[WORK INSTRUCTION]
Look over the data below and give the number of lines containing the word "size", with no other words.

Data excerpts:

^^^^^^^^^^^^^^^^

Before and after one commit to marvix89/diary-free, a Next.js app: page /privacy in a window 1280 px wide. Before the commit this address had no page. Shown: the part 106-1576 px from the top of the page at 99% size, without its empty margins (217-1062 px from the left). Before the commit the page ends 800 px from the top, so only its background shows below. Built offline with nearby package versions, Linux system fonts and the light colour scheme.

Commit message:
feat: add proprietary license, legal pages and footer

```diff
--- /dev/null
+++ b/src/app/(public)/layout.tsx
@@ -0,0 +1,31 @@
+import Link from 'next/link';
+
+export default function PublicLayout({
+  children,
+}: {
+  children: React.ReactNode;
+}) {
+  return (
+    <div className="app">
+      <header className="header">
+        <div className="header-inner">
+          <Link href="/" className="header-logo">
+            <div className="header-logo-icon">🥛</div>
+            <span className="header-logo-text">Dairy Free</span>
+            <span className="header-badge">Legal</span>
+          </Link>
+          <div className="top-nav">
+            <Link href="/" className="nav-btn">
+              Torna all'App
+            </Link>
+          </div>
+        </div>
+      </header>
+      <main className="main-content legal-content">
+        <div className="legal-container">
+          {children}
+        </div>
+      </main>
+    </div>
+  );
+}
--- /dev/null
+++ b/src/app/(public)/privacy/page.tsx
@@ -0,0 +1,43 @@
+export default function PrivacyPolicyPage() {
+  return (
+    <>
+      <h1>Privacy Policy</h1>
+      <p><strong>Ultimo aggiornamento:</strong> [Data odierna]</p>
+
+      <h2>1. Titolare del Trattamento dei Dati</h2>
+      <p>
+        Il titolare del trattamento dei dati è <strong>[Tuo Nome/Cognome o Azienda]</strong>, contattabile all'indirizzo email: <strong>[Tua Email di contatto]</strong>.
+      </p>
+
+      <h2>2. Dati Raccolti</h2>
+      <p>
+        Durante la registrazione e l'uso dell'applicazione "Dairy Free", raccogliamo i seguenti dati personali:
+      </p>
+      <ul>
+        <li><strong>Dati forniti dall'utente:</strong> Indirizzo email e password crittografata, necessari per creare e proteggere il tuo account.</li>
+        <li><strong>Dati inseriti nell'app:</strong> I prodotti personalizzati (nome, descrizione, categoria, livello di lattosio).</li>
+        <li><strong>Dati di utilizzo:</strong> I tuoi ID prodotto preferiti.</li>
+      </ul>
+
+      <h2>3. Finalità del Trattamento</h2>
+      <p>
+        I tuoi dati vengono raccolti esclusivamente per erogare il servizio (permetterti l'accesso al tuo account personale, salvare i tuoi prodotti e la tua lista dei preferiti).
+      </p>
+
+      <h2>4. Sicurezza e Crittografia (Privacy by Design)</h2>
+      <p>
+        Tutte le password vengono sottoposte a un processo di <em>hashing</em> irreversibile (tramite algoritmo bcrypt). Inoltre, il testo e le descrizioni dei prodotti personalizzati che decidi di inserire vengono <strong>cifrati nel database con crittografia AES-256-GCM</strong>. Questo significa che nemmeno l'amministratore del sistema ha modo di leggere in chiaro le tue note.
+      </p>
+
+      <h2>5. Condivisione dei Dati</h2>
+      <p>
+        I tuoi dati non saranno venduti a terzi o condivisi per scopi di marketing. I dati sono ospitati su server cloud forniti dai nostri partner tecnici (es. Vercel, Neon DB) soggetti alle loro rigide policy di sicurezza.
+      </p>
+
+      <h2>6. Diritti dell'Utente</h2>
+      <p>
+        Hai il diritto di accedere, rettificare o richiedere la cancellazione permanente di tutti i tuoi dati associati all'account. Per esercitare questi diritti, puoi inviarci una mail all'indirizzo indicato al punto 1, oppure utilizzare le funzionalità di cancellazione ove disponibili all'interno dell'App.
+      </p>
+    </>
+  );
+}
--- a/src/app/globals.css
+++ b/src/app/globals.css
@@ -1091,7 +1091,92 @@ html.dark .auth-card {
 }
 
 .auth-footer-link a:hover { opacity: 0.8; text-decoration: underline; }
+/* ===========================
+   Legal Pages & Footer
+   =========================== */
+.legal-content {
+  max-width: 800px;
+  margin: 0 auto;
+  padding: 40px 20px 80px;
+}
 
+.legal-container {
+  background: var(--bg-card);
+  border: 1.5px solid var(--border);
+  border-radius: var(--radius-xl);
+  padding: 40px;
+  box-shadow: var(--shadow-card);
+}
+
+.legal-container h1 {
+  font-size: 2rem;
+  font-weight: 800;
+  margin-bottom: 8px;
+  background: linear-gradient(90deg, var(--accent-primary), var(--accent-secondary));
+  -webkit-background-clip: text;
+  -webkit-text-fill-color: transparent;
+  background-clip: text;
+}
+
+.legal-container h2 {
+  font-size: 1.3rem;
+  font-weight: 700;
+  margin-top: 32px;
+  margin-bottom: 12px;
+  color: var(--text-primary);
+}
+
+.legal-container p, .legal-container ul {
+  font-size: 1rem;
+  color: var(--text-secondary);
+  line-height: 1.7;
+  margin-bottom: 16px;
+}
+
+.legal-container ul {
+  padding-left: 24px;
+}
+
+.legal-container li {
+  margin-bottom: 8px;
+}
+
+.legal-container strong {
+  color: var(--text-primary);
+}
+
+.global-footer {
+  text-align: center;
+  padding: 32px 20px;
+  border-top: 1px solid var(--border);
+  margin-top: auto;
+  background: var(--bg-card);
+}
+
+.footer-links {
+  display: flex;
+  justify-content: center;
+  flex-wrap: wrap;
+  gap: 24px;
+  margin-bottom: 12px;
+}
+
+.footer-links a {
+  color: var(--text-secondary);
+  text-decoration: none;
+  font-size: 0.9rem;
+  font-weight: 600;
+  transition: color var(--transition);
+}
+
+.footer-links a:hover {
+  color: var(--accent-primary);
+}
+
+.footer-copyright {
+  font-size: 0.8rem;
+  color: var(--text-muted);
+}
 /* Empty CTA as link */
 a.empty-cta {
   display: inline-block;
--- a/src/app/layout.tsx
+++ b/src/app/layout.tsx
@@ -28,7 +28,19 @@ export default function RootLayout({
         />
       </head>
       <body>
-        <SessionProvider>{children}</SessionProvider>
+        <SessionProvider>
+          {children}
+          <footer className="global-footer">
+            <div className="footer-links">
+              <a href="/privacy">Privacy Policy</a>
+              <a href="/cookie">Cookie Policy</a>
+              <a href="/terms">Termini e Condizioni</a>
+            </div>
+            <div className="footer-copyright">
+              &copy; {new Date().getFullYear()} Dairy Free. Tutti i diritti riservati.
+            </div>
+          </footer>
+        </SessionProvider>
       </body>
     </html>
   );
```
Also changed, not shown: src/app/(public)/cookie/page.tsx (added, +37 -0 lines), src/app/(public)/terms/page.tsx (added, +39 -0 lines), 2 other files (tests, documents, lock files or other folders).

^^^^^^^^^^^^^^^^

[WORKED SOLUTION]
6